[[ DATA TO USE open ]]

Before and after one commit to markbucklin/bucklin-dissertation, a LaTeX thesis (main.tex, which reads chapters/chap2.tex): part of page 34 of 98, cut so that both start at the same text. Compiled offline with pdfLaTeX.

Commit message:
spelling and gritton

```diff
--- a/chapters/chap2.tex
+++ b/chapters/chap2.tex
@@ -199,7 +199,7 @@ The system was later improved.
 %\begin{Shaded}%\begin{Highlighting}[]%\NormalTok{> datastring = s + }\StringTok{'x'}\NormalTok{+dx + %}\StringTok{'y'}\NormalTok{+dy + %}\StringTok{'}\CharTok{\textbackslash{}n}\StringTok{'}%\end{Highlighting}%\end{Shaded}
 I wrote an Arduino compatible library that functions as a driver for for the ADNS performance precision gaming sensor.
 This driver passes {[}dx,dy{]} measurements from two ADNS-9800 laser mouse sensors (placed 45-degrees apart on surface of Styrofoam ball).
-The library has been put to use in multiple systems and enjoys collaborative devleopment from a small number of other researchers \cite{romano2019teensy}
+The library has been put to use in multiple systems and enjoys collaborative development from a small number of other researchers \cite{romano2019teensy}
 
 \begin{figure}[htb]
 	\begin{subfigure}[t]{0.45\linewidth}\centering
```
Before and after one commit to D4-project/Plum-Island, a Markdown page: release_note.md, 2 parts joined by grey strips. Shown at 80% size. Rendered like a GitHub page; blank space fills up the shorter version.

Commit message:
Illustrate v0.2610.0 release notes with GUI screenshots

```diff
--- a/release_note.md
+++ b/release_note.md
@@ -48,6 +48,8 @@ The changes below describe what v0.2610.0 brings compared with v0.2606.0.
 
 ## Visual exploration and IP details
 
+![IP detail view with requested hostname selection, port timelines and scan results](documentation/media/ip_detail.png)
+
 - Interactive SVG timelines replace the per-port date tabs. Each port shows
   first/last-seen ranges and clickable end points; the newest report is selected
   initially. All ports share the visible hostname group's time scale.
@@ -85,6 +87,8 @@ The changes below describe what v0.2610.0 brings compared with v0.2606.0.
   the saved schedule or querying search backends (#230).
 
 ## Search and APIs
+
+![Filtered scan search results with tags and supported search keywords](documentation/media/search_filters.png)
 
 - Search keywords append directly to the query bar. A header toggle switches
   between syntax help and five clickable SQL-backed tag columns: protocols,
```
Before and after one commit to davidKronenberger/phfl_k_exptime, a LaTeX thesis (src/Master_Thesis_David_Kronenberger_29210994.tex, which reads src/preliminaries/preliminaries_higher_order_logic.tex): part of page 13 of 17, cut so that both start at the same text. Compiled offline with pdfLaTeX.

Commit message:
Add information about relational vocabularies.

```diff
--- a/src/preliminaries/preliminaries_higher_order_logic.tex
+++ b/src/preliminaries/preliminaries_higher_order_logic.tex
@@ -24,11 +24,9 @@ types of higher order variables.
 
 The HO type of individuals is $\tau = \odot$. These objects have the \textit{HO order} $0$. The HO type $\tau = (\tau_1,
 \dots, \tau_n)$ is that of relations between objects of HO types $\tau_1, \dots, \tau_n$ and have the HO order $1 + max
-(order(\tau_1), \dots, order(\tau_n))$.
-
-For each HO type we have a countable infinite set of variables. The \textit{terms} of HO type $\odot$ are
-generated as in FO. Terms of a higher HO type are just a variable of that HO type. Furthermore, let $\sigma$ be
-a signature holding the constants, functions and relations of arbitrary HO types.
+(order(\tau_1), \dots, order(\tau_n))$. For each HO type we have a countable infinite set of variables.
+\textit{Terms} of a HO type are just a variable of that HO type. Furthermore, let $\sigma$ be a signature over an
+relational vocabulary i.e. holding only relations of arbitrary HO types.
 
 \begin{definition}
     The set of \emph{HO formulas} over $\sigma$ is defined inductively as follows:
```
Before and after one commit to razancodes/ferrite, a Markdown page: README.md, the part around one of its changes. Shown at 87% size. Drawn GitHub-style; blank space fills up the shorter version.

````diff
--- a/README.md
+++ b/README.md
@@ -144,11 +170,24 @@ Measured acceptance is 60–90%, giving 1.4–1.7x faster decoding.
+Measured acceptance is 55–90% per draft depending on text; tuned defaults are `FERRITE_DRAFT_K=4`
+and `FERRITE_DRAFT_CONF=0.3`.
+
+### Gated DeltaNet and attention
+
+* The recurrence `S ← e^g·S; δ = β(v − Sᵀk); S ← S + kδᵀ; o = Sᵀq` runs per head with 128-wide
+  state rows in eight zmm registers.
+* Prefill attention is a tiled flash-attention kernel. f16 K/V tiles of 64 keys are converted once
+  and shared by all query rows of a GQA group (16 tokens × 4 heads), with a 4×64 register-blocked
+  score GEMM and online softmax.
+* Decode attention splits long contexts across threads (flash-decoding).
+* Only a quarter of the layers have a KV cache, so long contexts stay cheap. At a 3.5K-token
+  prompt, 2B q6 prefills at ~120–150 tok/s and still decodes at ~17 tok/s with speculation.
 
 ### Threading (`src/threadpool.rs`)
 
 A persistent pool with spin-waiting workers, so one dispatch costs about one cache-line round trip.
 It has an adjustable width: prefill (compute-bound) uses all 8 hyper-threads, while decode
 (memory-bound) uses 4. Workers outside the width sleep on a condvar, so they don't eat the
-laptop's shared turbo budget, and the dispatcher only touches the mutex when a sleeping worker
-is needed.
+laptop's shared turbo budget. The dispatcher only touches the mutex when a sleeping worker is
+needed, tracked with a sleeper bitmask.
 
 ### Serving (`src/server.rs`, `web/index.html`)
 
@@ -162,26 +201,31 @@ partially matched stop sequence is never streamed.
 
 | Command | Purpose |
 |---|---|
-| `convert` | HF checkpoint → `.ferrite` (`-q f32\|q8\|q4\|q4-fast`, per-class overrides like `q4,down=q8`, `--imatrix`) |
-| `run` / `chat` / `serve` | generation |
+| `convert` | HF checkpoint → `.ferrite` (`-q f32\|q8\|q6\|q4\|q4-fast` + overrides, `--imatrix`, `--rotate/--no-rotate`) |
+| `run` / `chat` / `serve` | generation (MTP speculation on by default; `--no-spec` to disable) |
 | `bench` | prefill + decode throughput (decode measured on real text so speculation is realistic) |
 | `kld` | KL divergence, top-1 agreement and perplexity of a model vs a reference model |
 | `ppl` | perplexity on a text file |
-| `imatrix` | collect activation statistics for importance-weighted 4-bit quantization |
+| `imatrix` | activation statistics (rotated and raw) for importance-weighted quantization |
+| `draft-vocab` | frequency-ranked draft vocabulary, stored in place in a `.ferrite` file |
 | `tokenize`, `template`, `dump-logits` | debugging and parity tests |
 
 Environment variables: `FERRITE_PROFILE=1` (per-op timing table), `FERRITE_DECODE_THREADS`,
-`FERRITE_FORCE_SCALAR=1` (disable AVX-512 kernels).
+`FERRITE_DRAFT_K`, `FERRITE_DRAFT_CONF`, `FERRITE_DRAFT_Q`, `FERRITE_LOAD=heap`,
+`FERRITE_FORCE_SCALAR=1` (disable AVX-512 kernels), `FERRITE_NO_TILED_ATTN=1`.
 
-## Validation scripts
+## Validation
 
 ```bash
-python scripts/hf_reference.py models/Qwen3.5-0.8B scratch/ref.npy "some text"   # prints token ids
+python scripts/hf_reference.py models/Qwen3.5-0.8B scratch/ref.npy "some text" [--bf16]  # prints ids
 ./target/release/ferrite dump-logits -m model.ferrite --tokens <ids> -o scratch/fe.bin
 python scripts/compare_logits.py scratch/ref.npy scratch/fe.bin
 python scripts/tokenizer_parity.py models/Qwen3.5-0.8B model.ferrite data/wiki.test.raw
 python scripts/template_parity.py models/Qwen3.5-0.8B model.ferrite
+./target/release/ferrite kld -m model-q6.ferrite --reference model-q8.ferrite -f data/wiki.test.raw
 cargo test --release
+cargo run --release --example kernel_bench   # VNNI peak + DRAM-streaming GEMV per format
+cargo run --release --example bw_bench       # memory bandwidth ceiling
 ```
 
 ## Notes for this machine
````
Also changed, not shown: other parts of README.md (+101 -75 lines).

[[ DATA TO USE closed ]]

• YOUR TASK:
Copy each line from the data that features the string "python".

• RESULT FOR THIS EXERCISE:
-python scripts/hf_reference.py models/Qwen3.5-0.8B scratch/ref.npy "some text"   # prints token ids
+python scripts/hf_reference.py models/Qwen3.5-0.8B scratch/ref.npy "some text" [--bf16]  # prints ids
 python scripts/compare_logits.py scratch/ref.npy scratch/fe.bin
 python scripts/tokenizer_parity.py models/Qwen3.5-0.8B model.ferrite data/wiki.test.raw
 python scripts/template_parity.py models/Qwen3.5-0.8B model.ferrite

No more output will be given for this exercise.